[EXERCISE INPUT Boundary: Start]

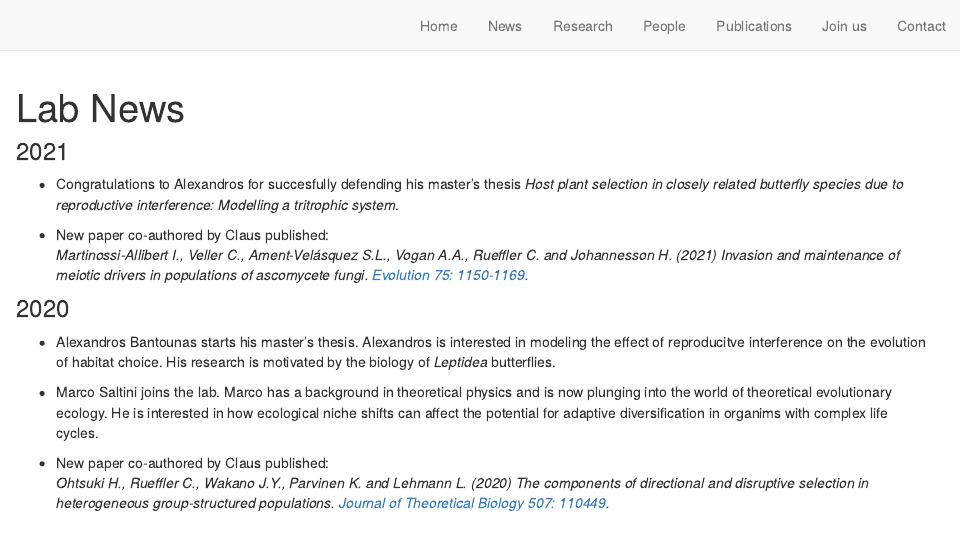
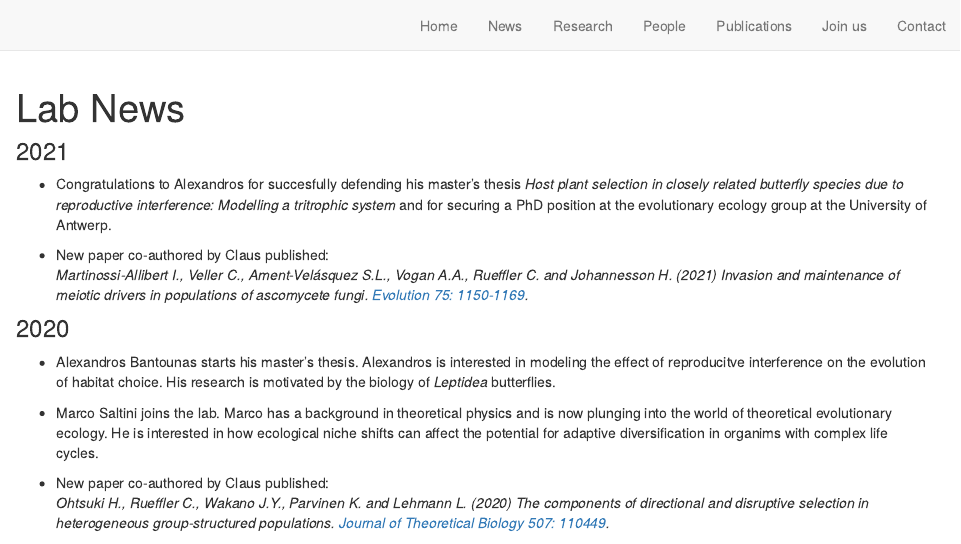
Before and after one commit to clausrueffler/clausrueffler.github.io, an R Markdown document (news.Rmd): the page in a window 1100 px wide, from its top. Rendered offline with R 4.5, knitr and Pandoc, with nearby package versions; drawn as R Markdown's standard HTML page in place of the format the file asks for.

Commit message:
update Alexandros

```diff
--- a/news.Rmd
+++ b/news.Rmd
@@ -9,7 +9,7 @@ knitr::opts_chunk$set(echo = TRUE)
 
 ### 2021
 
-* Congratulations to Alexandros for succesfully defending his master's thesis *Host plant selection in closely related butterfly species due to reproductive interference: Modelling a tritrophic system*.
+* Congratulations to Alexandros for succesfully defending his master's thesis *Host plant selection in closely related butterfly species due to reproductive interference: Modelling a tritrophic system* and for securing a PhD position at the evolutionary ecology group at the University of Antwerp.
 
 * New paper co-authored by Claus published:
 *Martinossi-Allibert I., Veller C., Ament-Velásquez S.L., Vogan A.A., Rueffler C. and Johannesson H. (2021) Invasion and maintenance of meiotic drivers in populations of ascomycete fungi. [Evolution 75: 1150-1169](https://onlinelibrary.wiley.com/doi/10.1111/evo.14214).*
```
Also changed, not shown: people.Rmd (+1 -1 lines).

[EXERCISE INPUT Boundary: End]

**WHAT THE EXERCISE ASKS:**
Print out the whole listing word for word. Leave the pictures out.

**WRITTEN RESPONSE:**
Before and after one commit to clausrueffler/clausrueffler.github.io, an R Markdown document (news.Rmd): the page in a window 1100 px wide, from its top. Rendered offline with R 4.5, knitr and Pandoc, with nearby package versions; drawn as R Markdown's standard HTML page in place of the format the file asks for.

Commit message:
update Alexandros

```diff
--- a/news.Rmd
+++ b/news.Rmd
@@ -9,7 +9,7 @@ knitr::opts_chunk$set(echo = TRUE)
 
 ### 2021
 
-* Congratulations to Alexandros for succesfully defending his master's thesis *Host plant selection in closely related butterfly species due to reproductive interference: Modelling a tritrophic system*.
+* Congratulations to Alexandros for succesfully defending his master's thesis *Host plant selection in closely related butterfly species due to reproductive interference: Modelling a tritrophic system* and for securing a PhD position at the evolutionary ecology group at the University of Antwerp.
 
 * New paper co-authored by Claus published:
 *Martinossi-Allibert I., Veller C., Ament-Velásquez S.L., Vogan A.A., Rueffler C. and Johannesson H. (2021) Invasion and maintenance of meiotic drivers in populations of ascomycete fungi. [Evolution 75: 1150-1169](https://onlinelibrary.wiley.com/doi/10.1111/evo.14214).*
```
Also changed, not shown: people.Rmd (+1 -1 lines).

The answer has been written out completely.